By willfully -- and again, proudly -- avoiding full-on assimilation with two rock subgenres that do, despite their own reactionary identities, provide opportunities for commercial success, hardcore has historically secured its own isolation from both the pop and rock zeitgeists. It’s outsider music made by and for young rowdy outsiders, and its success has never been defined in monetary or populist terms.
“Hardcore is gonna stay where it’s at because it’s just its nature to alienate, to be slightly off of the zeitgeist,” Patrick Kindlon says. He’s been fronting hardcore bands since the early 2000s (currently: Self Defense Family and Drug Church) and also hosts a comprehensive weekly hardcore podcast called Axe to Grind, which makes him a historian in hardcore years. “Not far enough that you can’t play shows, but far enough that you can’t break as big as you could in other genres of music.”
Therefore, what does it mean for a genre that’s intrinsically hermetic and individualist to attain notoriety from outside of its own pits? Whether it be a Grammy nomination, a Coachella performance, or even a handful of uncommon major label signings (Turnstile, Angel Du$t, and Code Orange each signed to Roadrunner Records, a division of Warner Music Group, over the last few years). And more importantly, why is the genre’s reach extending now of all times?
Both Tripp and 33-year-old Sunny Singh -- a hardcore archivist who’s filmed over 3,000 hardcore sets for his popular YouTube channel Hate5six -- agree that accesbility is the biggest factor. “A lot of people are discovering hardcore through different vectors, whether it’s YouTube or Spotify,” Singh says. “It’s just so much easier now to discover it and I think there’s such a variety of bands that are in hardcore, or are hardcore-adjacent, that are acting as gateways and bringing these people in.”
That phrase “hardcore-adjacent” might be the single most definitive trait of the genre in its current form. Throughout the last decade, many of the most popular hardcore bands are the ones who’ve incorporated other styles of music into their own. Much of that influence came from metal, which is clearly represented in the Hate5six YouTube stats. Most of the top-viewed sets on the channel are from various types of metallic hardcore bands like Code Orange, Jesus Piece, Knocked Loose, Vein, Nails and Power Trip; bands whose hardcore identities are constantly debated in the comments sections, but who wouldn’t have even been given a seat at the table in decades prior.

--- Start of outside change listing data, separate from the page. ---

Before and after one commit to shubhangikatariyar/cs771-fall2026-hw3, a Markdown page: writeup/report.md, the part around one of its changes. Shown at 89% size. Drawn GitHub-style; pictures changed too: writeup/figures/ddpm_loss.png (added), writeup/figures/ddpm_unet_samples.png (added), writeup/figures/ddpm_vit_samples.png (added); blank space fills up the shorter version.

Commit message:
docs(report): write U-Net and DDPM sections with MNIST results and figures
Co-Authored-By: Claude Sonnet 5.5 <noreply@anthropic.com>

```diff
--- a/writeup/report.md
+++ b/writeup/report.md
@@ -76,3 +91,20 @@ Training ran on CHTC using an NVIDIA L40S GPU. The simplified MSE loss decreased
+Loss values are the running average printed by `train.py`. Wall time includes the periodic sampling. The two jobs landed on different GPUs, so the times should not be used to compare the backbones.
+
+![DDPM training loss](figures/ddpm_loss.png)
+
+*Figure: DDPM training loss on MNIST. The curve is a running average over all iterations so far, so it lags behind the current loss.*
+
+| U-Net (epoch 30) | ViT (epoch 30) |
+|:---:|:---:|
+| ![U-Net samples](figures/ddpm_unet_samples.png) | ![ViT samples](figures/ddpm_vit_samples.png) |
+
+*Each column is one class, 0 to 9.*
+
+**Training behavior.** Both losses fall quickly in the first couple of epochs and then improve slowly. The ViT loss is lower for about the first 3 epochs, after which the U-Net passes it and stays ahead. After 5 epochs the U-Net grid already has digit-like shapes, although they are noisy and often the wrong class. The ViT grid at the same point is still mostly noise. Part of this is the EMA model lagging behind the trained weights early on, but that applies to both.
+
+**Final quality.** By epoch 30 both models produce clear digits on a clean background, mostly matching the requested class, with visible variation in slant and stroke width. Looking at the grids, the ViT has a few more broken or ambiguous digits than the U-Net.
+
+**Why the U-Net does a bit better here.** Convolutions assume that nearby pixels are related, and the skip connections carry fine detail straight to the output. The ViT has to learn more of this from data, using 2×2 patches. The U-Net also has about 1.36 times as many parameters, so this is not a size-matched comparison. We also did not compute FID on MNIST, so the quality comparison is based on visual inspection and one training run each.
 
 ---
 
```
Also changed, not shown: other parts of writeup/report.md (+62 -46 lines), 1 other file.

Vein’s style of hardcore is particularly unique to the current era because of the unabashed influence they draw from nu-metal. The subgenre, which blends rap vocal deliveries and hip-hop rhythms with metallic instrumentation, dominated rock radio in the late ‘90s and was, by virtue of its popularity, completely derided by the hardcore community. Now, for a band comprised of early twenty-somethings like Vein, pulling from groups like Slipknot and Korn has become a totally acceptable influence.